Passage from Act V, Scene ii.
As this slide shows, the reason Friar John was unable to deliver the message to Romeo is that he was in quarantine. A literal “Plague on both your houses,” has indirectly killed Romeo and Juliet

What the prosecutor might say-

Friar Lawrence performed a marriage illegally, without consulting the parents of two minors. He also harbored a fugitive (Romeo), right after he was found guilty of murder. Finally, he tried to deceive Juliet’s parents by giving her a dangerous drug. On paper, though Friar Lawrence was certainly acting out of compassion for Romeo and Juliet, his actions were highly suspicious and could be considered criminal.

An English class can learn a lot putting Friar Lawrence on trial for his role in Romeo and Juliet’s deaths, as long as they are responsible in the way they portray teenage suicide.

Who Originally Played Friar Laurence?

I don’t have any substantial evidence to prove this but I do of have a theory: some of Shakespeare’s parts require a great amount of stage business; singing, dancing, swordfighting, improvising that kind of thing. Hamlet for example has to sing, dance, sword fight, and remember copious amounts of speeches and dialogue. Will Kempe had to dance and dance and sing. Robert Armin had to improvise and dance with the audience.
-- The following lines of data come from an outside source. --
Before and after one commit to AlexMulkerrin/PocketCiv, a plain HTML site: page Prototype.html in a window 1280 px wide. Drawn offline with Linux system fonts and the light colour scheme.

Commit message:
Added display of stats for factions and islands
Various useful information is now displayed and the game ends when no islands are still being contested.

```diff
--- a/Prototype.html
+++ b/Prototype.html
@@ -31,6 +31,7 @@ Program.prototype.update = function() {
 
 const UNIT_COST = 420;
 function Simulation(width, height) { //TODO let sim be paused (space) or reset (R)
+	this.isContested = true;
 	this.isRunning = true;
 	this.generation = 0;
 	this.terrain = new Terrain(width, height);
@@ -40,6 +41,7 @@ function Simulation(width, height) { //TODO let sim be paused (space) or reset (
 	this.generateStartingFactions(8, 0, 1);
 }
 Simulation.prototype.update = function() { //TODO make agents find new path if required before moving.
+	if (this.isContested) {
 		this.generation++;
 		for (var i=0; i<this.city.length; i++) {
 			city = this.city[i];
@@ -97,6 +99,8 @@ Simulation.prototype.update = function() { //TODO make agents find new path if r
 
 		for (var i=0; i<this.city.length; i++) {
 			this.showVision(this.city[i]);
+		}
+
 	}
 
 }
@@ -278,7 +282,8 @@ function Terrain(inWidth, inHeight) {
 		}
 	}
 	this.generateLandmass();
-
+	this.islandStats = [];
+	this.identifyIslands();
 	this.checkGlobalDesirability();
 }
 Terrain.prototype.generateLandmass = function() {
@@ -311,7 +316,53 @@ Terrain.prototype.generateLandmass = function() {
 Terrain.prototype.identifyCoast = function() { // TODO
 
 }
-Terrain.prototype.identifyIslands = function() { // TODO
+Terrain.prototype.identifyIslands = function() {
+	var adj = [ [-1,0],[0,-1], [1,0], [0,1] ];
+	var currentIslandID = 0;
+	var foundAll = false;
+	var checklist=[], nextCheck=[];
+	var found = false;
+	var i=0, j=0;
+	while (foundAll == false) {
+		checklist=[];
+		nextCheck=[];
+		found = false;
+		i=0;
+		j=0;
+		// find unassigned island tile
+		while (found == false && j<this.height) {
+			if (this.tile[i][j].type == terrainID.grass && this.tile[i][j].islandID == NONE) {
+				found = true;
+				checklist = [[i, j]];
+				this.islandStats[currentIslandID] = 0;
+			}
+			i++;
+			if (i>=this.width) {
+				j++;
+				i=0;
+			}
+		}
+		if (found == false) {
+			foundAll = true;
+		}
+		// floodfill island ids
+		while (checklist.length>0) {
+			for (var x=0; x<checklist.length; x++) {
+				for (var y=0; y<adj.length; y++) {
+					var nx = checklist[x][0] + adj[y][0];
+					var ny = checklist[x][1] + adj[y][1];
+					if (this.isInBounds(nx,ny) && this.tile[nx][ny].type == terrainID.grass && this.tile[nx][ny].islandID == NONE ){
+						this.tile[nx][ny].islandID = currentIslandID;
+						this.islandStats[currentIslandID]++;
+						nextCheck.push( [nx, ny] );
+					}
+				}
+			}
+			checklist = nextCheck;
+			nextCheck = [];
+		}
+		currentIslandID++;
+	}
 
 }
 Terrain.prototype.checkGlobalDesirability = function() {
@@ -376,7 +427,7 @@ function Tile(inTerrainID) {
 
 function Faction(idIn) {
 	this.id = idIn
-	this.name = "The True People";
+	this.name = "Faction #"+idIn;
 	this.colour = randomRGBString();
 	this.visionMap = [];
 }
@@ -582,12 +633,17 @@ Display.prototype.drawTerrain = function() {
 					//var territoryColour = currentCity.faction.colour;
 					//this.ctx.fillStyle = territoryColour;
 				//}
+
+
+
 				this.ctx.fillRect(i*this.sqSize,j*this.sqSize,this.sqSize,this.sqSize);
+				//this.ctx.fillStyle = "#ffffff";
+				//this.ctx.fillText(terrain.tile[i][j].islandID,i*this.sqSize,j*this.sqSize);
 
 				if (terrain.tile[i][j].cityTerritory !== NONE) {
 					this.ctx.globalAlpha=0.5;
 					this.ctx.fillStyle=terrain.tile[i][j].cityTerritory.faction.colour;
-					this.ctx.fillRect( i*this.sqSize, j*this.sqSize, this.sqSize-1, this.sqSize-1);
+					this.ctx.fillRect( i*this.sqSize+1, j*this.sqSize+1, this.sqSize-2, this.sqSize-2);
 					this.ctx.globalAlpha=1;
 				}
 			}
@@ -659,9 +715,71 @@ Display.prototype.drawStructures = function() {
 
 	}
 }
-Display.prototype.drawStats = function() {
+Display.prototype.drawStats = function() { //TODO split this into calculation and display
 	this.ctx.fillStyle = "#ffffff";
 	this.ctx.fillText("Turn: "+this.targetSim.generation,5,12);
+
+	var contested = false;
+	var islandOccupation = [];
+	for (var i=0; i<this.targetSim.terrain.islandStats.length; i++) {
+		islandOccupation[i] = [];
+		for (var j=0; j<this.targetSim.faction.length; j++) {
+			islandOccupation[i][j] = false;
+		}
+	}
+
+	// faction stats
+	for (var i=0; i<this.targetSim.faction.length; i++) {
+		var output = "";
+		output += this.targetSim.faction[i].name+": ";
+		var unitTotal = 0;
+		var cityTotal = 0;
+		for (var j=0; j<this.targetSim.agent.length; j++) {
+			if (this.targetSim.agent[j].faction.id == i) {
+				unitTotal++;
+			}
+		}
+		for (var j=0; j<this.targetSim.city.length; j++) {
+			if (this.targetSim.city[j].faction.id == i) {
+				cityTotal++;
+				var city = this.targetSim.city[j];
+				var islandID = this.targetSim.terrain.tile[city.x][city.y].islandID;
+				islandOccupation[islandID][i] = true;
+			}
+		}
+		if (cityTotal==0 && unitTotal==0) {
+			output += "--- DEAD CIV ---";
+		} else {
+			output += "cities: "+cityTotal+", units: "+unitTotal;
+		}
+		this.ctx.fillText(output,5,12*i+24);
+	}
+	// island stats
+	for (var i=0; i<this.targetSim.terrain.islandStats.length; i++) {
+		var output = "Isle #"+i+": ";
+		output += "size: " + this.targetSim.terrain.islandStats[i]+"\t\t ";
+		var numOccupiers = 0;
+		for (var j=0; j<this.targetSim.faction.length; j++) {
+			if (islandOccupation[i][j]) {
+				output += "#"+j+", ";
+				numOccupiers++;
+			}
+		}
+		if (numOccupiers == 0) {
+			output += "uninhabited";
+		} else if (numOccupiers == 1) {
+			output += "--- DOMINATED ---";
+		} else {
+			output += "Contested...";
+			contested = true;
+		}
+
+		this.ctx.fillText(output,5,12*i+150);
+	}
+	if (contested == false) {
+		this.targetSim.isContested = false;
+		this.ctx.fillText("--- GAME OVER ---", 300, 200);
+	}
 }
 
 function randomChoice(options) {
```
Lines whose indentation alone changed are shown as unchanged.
My theory is Shakespeare didn’t have time to learn extravagant stage business, since he was also writing the plays and helping with the company’s business dealings. With this in mind, he probably gave himself the parts that had long speeches. That’s why I think that Shakespeare himself might have played friar Laurence.

Plus Shakespeare had an edge playing the role over other actors. Since friars are supposed to shave their heads, and since we know that Shakespeare had thinning hair, he could have easily played the part himself.

So those of you who get cast as Friar Laurence and wish that you were cast is somebody young like Romeo or Tybalt, at least your consolation prize is that you might be playing the part that Shakespeare himself once played.

I hope you found this insightful and maybe helpful if you find yourself cast in Romeo and Juliet. I’ll be sure to post about the Friar Lawrence mock trial I’m currently working on. At the very least, I hope this information helps you see Friar Lawrence as more than an old guy who hangs around teenagers.

https://youtu.be/AMLRwqPm_gk snl